Monday, 25 April 2016
|Image Source: Twitter|
So some snark is being flung around by the centre-right pundit class on #MbPoli twitter over leftwing concerns about austerity and service cuts under the incoming Pallister CON administration. Solidarity Winnipeg was organized under the belief that a Conservative Government on Broadway would result in policies harmful to vast swaths of working people and that push back to said policies are needed. Events like the April 23 post-election workshop on what's next for progressive activists are setting a tone of vigilance. More established progressive organizations, like the Canadian Centre for Policy Alternatives Manitoba Office, have taken note too.
There is a clear rationale for the defensive measures of many progressive organizers. Left-progressive activists don't have the funding and ability to set up issue-based opposition campaigns as quickly as a lot of the deep pocketed rightwing groups do. The left can't muster up an astroturf campaign like rightwing groups such as the Canadian Federation of Independent Businesses or the Canadian Taxpayer's Federation does in response to regulations or tax policies they dislike such as the PST hike. Even labour unions have limitations on how quickly they can mobilize members and on what issues. The money lubricated media machine on the Right is just a lot better at snap responses than the volunteer labour powered organizing of leftwing activists.
Setting up the ground game for a likely fight over public social investments and labour policy early on, therefore, makes quite a bit of sense for left-progressives. When it comes to what "austerity" actually means, obviously the fear is that given enough leeway and not enough pushback the Pallister CON government will implement service cuts like, or greater than, those of the 1990s and drastically change labour relations in this province. "Right to work" and other anti-labour organizing legislation incubated in the US is picking up steam in Canadian rightwing think tanks. In the homestretch of the campaign, Brian Pallister ratcheted up his anti-labour rhetoric and accused unions of running the province.On social services, Pallister stuck to ambiguously talking about cutting "waste" - but "waste" cutting is often a euphemism for cutting services one says to assuage voters.
I have no idea in what context the activists Brian Kelcey tweeted about argued that spending increases above Consumer Price Index increases plus 1-2 % count as "austerity". It can be the case, depending on the demographic makeup of users of certain programs, that even increases above the rate of inflation in spending can result in service cuts, however. This is most obviously the case in healthcare.
Consider the Manitoba mining town of Thompson. Shortly after it was established it had a very young population of blue collar workers and next to no senior residents. I've heard anecdotes of how in the early days of the Thompson any senior in town meant somebody was visiting from elsewhere.

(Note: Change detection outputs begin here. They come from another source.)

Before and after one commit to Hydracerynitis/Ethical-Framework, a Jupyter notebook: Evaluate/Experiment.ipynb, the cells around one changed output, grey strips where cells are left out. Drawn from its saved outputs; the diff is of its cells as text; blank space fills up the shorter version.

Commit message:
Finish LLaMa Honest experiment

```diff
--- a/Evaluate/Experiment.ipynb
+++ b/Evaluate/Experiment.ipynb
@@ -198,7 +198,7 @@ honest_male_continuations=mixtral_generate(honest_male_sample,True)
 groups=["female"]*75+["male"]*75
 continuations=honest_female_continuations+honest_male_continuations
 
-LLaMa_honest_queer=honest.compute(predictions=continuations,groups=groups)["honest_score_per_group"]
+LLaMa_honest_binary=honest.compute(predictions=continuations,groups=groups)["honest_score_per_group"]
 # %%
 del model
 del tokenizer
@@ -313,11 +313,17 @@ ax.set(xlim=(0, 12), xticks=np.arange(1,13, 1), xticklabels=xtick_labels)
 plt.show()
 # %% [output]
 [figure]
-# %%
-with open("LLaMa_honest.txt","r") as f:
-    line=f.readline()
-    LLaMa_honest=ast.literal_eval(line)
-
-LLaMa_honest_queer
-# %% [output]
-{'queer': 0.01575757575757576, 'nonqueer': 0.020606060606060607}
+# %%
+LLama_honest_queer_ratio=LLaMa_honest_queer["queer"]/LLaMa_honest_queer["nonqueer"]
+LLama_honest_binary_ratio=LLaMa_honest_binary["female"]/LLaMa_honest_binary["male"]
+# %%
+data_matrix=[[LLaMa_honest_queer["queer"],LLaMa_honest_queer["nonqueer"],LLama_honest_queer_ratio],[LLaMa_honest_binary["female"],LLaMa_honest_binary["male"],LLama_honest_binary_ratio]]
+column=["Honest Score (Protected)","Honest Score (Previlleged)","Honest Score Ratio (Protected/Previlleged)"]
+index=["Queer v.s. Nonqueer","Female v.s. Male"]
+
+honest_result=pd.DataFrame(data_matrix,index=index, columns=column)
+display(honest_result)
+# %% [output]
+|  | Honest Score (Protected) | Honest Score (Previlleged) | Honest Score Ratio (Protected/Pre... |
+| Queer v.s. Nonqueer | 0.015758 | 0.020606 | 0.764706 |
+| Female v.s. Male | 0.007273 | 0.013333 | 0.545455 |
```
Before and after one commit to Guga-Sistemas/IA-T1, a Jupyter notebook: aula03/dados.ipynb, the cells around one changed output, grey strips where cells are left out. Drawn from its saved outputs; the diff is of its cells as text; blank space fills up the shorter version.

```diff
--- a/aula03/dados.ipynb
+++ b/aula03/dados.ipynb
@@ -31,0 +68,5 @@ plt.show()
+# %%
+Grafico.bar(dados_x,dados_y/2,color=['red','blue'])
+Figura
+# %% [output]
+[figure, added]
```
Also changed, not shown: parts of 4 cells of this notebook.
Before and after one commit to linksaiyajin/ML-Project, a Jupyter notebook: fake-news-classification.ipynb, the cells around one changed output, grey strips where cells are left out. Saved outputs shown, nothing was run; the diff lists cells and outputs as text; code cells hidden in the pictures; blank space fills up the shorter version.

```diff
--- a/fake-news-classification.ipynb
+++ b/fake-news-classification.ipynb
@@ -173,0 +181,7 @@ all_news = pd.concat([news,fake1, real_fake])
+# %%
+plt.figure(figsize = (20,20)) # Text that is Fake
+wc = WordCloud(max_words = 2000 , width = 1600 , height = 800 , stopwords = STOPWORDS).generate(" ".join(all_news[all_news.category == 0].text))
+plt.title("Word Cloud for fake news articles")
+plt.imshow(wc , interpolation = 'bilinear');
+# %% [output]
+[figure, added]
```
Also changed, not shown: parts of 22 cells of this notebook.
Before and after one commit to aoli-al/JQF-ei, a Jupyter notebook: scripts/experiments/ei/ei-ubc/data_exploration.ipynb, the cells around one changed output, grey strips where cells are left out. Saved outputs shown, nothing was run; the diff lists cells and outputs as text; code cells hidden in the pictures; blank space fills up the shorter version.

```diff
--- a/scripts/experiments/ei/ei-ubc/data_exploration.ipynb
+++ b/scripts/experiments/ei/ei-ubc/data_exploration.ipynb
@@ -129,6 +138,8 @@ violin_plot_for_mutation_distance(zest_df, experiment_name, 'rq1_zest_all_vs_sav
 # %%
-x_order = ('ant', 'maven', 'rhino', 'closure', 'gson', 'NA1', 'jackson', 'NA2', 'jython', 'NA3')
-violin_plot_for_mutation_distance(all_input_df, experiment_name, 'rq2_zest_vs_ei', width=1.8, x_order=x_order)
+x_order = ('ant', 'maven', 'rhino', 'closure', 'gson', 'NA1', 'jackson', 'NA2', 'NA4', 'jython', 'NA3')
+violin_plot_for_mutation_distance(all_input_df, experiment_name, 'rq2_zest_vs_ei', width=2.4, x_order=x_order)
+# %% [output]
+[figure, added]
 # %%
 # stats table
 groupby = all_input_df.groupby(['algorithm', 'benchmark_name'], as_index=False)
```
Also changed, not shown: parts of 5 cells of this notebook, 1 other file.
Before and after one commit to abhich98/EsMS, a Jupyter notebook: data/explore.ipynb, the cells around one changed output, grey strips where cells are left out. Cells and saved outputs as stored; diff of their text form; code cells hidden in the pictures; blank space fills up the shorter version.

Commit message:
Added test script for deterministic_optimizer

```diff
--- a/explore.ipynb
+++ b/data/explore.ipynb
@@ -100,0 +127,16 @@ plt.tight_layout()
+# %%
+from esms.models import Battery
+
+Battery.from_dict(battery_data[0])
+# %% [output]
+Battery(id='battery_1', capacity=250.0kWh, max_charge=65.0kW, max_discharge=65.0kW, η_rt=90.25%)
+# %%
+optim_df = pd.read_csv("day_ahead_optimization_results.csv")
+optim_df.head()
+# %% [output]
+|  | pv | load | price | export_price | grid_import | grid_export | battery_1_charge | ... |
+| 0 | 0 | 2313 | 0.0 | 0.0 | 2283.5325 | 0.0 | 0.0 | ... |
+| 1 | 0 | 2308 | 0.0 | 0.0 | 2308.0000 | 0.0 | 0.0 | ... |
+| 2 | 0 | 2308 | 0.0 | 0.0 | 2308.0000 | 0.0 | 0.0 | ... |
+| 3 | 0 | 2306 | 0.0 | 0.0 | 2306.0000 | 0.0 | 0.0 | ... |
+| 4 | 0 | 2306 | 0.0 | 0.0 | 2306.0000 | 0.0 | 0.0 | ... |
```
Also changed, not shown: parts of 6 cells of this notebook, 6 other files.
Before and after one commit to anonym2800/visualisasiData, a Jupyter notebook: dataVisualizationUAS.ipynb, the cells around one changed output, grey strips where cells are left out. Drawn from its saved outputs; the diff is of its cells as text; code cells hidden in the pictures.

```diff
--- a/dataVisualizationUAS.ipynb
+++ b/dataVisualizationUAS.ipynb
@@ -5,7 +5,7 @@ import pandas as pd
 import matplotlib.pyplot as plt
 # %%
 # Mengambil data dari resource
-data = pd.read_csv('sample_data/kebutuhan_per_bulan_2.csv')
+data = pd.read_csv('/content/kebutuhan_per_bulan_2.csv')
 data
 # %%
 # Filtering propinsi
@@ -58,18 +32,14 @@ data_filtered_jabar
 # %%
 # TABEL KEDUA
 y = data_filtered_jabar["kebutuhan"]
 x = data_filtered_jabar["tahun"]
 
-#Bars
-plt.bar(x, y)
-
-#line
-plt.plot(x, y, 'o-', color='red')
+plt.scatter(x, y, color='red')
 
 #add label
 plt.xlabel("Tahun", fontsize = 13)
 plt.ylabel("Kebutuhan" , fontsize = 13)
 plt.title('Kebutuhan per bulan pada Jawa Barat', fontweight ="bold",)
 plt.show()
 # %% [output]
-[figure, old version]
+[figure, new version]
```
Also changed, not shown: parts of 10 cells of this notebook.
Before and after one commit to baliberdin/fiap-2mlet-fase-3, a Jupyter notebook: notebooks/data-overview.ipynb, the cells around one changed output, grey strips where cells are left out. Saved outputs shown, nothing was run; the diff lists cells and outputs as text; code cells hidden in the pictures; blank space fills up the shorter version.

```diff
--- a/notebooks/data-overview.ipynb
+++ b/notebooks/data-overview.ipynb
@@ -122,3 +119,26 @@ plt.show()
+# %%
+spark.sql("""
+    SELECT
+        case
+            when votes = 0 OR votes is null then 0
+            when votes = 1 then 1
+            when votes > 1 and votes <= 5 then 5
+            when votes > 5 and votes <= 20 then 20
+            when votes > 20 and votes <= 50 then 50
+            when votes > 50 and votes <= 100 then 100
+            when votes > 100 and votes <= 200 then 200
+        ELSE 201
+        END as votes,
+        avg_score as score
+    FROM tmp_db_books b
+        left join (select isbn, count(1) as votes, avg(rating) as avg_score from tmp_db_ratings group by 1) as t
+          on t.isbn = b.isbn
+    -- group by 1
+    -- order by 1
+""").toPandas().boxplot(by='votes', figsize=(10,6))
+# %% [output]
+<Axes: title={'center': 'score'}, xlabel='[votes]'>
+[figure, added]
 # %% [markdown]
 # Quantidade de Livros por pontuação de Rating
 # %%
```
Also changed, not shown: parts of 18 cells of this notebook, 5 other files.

Now, over time the proportion of older residents of Thompson increased as founding residents aged and more white-collar, industry support jobs developed in the town. It's possible to imagine the growth in seniors being as high as 120% during a five year period in the early days of the town. If we suppose, just to illustrate the argument, that healthcare spending in the area in 1965 was $8000 and there were 100 users we would get spending of $80 per user. Now suppose that spending increased with the rate of inflation plus 3% real growth per year. In five years healthcare spending would be up to $9274.19 in constant dollars*. Let us assume the town had 30 seniors at the start of the five year period and that 70% of seniors use healthcare services. At the end of the five year period the town would have 36 additional seniors and of those about 25 would be healthcare users. Even with the above inflation increases, spending per user and potentially service levels have gone down to $74.19 per user.
This numerical example, completely made up to illustrate the point (I haven't looked at the demographic data over time for Thompson), shows that spending can actually result in service level cuts. This could take the form of longer wait times or less quality care per visit. Obviously, there are other complications (depending on what's the optimal amount of hospitals in the area there can be economies of scale - in which less spending per user doesn't matter - or diseconomies of scale - in which less spending per user would be a big concern and the intensity/cost of care required by seniors may differ from non-seniors).
The main takeaway point is that Brian Kelcey's subtweeted activists may not be completely out to lunch. Within the context of certain programs, such as healthcare spending, even if funding increases above the rate of inflation there may be cuts in service levels.
*$8000x(1.03)5 = $9274.19
Liked this post? Consider liking us on Facebook and following The Analyst on Twitter.